One of my oldest memories was how I upset mrs Yvonne in kindergarten because I took a plastic swan-on-wheels (don’t ask) from another kid. Does this say something about my present social skills? Good question, but a new study I found via Best Evidence in Brief does show a link:
Data for the study came from the longitudinal Fast Track project, an intervention designed to reduce aggression in children identiﬁed as high risk for long-term behavioral problems and conduct disorders. As part of Fast Track, nearly 800 children were evaluated by their teachers on a range of social behaviors, such as whether they resolve peer problems, listen to others, and share materials. Each student received a composite score representing his or her overall level of positive social skills/behavior on a scale from 0 (“not at all”) to 4 (“very well”). Using a variety of data sources, researchers monitored these students and their life events, both positive (e.g., obtaining a high school diploma) and negative (e.g., developing a criminal record), until they turned 25.
Findings showed that for every one-point increase in a child’s social competence score in kindergarten, he/she was:
- Twice as likely to attain a college degree in early adulthood

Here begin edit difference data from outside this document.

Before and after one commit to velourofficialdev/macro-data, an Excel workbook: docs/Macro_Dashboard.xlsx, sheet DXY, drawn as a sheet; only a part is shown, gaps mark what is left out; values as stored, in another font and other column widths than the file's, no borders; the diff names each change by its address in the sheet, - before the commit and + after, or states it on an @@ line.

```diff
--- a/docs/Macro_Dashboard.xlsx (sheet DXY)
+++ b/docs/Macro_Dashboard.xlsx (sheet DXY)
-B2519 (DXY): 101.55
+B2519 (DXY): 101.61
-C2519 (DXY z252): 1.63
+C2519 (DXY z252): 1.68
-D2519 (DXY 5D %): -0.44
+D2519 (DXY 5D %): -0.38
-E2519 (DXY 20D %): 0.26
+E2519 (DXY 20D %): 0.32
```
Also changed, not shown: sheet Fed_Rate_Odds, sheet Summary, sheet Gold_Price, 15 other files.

- 54% more likely to earn a high school diploma
- 46% more likely to have a full-time job at the age of 25
For every one-point decrease in a child’s social competence score in kindergarten, he/she had:
- 64% higher chance of having spent time in juvenile detention
- 67% higher chance of having been arrested by early adulthood
- 52% higher rate of recent binge drinking and 82% higher rate of recent marijuana usage
In conclusion, the authors say, “Our results suggest that perceived early social competence at least serves as a marker for important long-term outcomes and at most is instrumental in inﬂuencing other developmental factors that collectively affect the life course. Evaluating such characteristics in children could be important in planning interventions and curricula to improve these social competencies.”
Abstract of the study:
Objectives. We examined whether kindergarten teachers’ ratings of children’s prosocial skills, an indicator of noncognitive ability at school entry, predict key adolescent and adult outcomes. Our goal was to determine unique associations over and above other important child, family, and contextual characteristics.
Methods. Data came from the Fast Track study of low–socioeconomic status neighborhoods in 3 cities and 1 rural setting. We assessed associations between measured outcomes in kindergarten and outcomes 13 to 19 years later (1991– 2000). Models included numerous control variables representing characteristics of the child, family, and context, enabling us to explore the unique contributions among predictors.
Results. We found statistically significant associations between measured social-emotional skills in kindergarten and key young adult outcomes across multiple domains of education, employment, criminal activity, substance use, and mental health.
Conclusions. A kindergarten measure of social-emotional skills may be useful for assessing whether children are at risk for deficits in noncognitive skills later in life and, thus, help identify those in need of early intervention. These results demonstrate the relevance of noncognitive skills in development for personal and public health outcomes.